(Items from a data source)
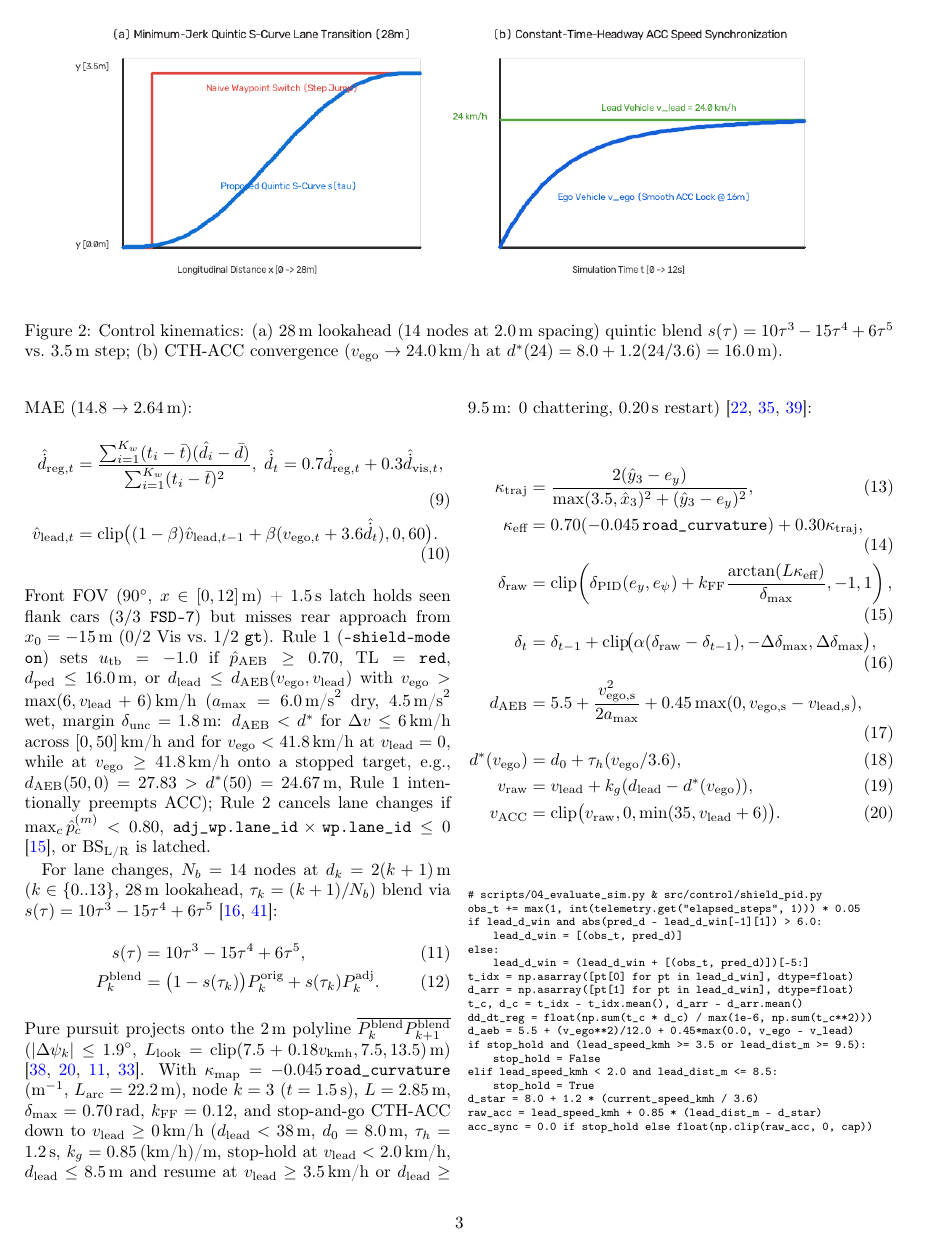
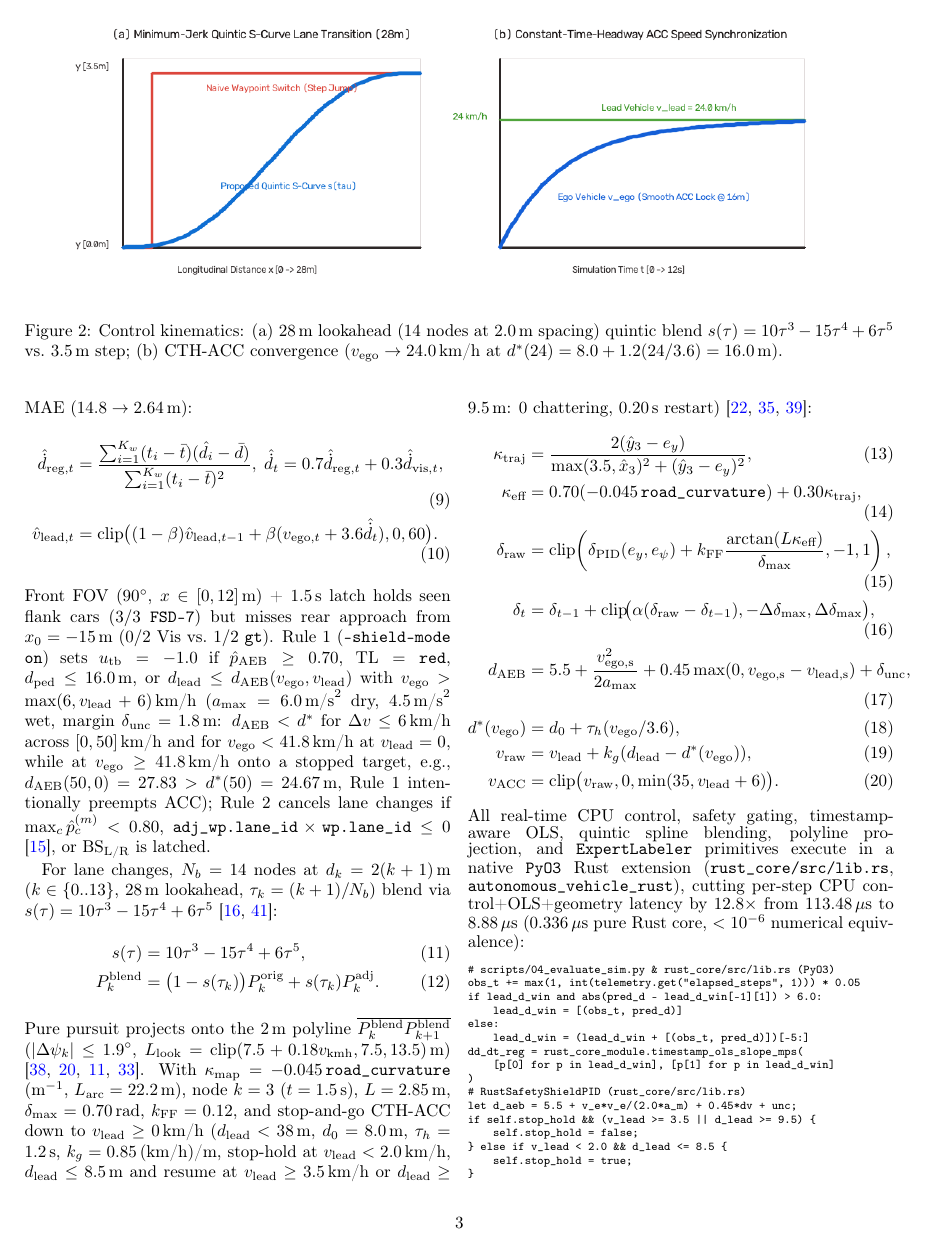
Before and after one commit to Wick-Lim/AutonomousVehicle, a LaTeX paper (paper/main.tex): page 3 of 6. Compiled offline with pdfLaTeX.

Commit message:
docs(paper): sync bilingual manuscripts and PDFs with PyO3 Rust core and Table 3 Holm-Bonferroni metrics

```diff
--- a/paper/main.tex
+++ b/paper/main.tex
@@ -135,31 +135,33 @@ Pure pursuit projects onto the $2$\,m polyline $\overline{P^{\text{blend}}_k P^{
     \kappa_{\text{eff}} &= 0.70(-0.045\,\texttt{road\_curvature}) + 0.30\kappa_{\text{traj}}, \\
     \delta_{\text{raw}} &= \text{clip}\!\left(\delta_{\text{PID}}(e_y, e_\psi) + k_{\text{FF}}\frac{\arctan(L\kappa_{\text{eff}})}{\delta_{\max}}, -1, 1\right), \\
     \delta_t &= \delta_{t-1} + \text{clip}\!\big(\alpha(\delta_{\text{raw}} - \delta_{t-1}), -\Delta\delta_{\max}, \Delta\delta_{\max}\big), \\
-    d_{\text{AEB}} &= 5.5 + \frac{v_{\text{ego,s}}^2}{2a_{\max}} + 0.45\max(0, v_{\text{ego,s}} - v_{\text{lead,s}}), \\
+    d_{\text{AEB}} &= 5.5 + \frac{v_{\text{ego,s}}^2}{2a_{\max}} + 0.45\max(0, v_{\text{ego,s}} - v_{\text{lead,s}}) + \delta_{\text{unc}}, \\
     d^*(v_{\text{ego}}) &= d_0 + \tau_h (v_{\text{ego}}/3.6), \\
     v_{\text{raw}} &= v_{\text{lead}} + k_g(d_{\text{lead}} - d^*(v_{\text{ego}})), \\
     v_{\text{ACC}} &= \text{clip}\big(v_{\text{raw}}, 0, \min(35, v_{\text{lead}} + 6)\big).
 \end{align}
+All real-time CPU control, safety gating, timestamp-aware OLS, quintic spline blending, polyline projection, and \texttt{ExpertLabeler} primitives execute in a native \texttt{PyO3} Rust extension (\texttt{rust\_core/src/lib.rs}, \texttt{autonomous\_vehicle\_rust}), cutting per-step CPU control+OLS+geometry latency by $12.8\times$ from $113.48\,\mu\text{s}$ to $8.88\,\mu\text{s}$ ($0.336\,\mu\text{s}$ pure Rust core, $<10^{-6}$ numerical equivalence):
 \begin{scriptsize}
 \begin{verbatim}
-# scripts/04_evaluate_sim.py & src/control/shield_pid.py
+# scripts/04_evaluate_sim.py & rust_core/src/lib.rs (PyO3)
 obs_t += max(1, int(telemetry.get("elapsed_steps", 1))) * 0.05
 if lead_d_win and abs(pred_d - lead_d_win[-1][1]) > 6.0:
     lead_d_win = [(obs_t, pred_d)]
 else:
     lead_d_win = (lead_d_win + [(obs_t, pred_d)])[-5:]
-t_idx = np.asarray([pt[0] for pt in lead_d_win], dtype=float)
-d_arr = np.asarray([pt[1] for pt in lead_d_win], dtype=float)
-t_c, d_c = t_idx - t_idx.mean(), d_arr - d_arr.mean()
-dd_dt_reg = float(np.sum(t_c * d_c) / max(1e-6, np.sum(t_c**2)))
-d_aeb = 5.5 + (v_ego**2)/12.0 + 0.45*max(0.0, v_ego - v_lead)
-if stop_hold and (lead_speed_kmh >= 3.5 or lead_dist_m >= 9.5):
-    stop_hold = False
-elif lead_speed_kmh < 2.0 and lead_dist_m <= 8.5:
-    stop_hold = True
-d_star = 8.0 + 1.2 * (current_speed_kmh / 3.6)
-raw_acc = lead_speed_kmh + 0.85 * (lead_dist_m - d_star)
-acc_sync = 0.0 if stop_hold else float(np.clip(raw_acc, 0, cap))
+dd_dt_reg = rust_core_module.timestamp_ols_slope_mps(
+    [p[0] for p in lead_d_win], [p[1] for p in lead_d_win]
+)
+# RustSafetyShieldPID (rust_core/src/lib.rs)
+let d_aeb = 5.5 + v_e*v_e/(2.0*a_m) + 0.45*dv + unc;
+if self.stop_hold && (v_lead >= 3.5 || d_lead >= 9.5) {
+    self.stop_hold = false;
+} else if v_lead < 2.0 && d_lead <= 8.5 {
+    self.stop_hold = true;
+}
+let d_star = 8.0 + 1.2 * (v_ego_kmh / 3.6);
+let raw_acc = v_lead + 0.85 * (d_lead - d_star);
+let v_tgt = if self.stop_hold { 0.0 } else { raw_acc.clamp(0.0, cap) };
 \end{verbatim}
 \end{scriptsize}
 
```
Also changed, not shown: paper/main_ko.tex (+8 -7 lines), paper/main.pdf, paper/main_ko.pdf, paper/main.tex (2 more changed lines).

* Activity *
A count is needed of the lines in the entries that contain "float". Supply only that number.

* Answer to the problem *
4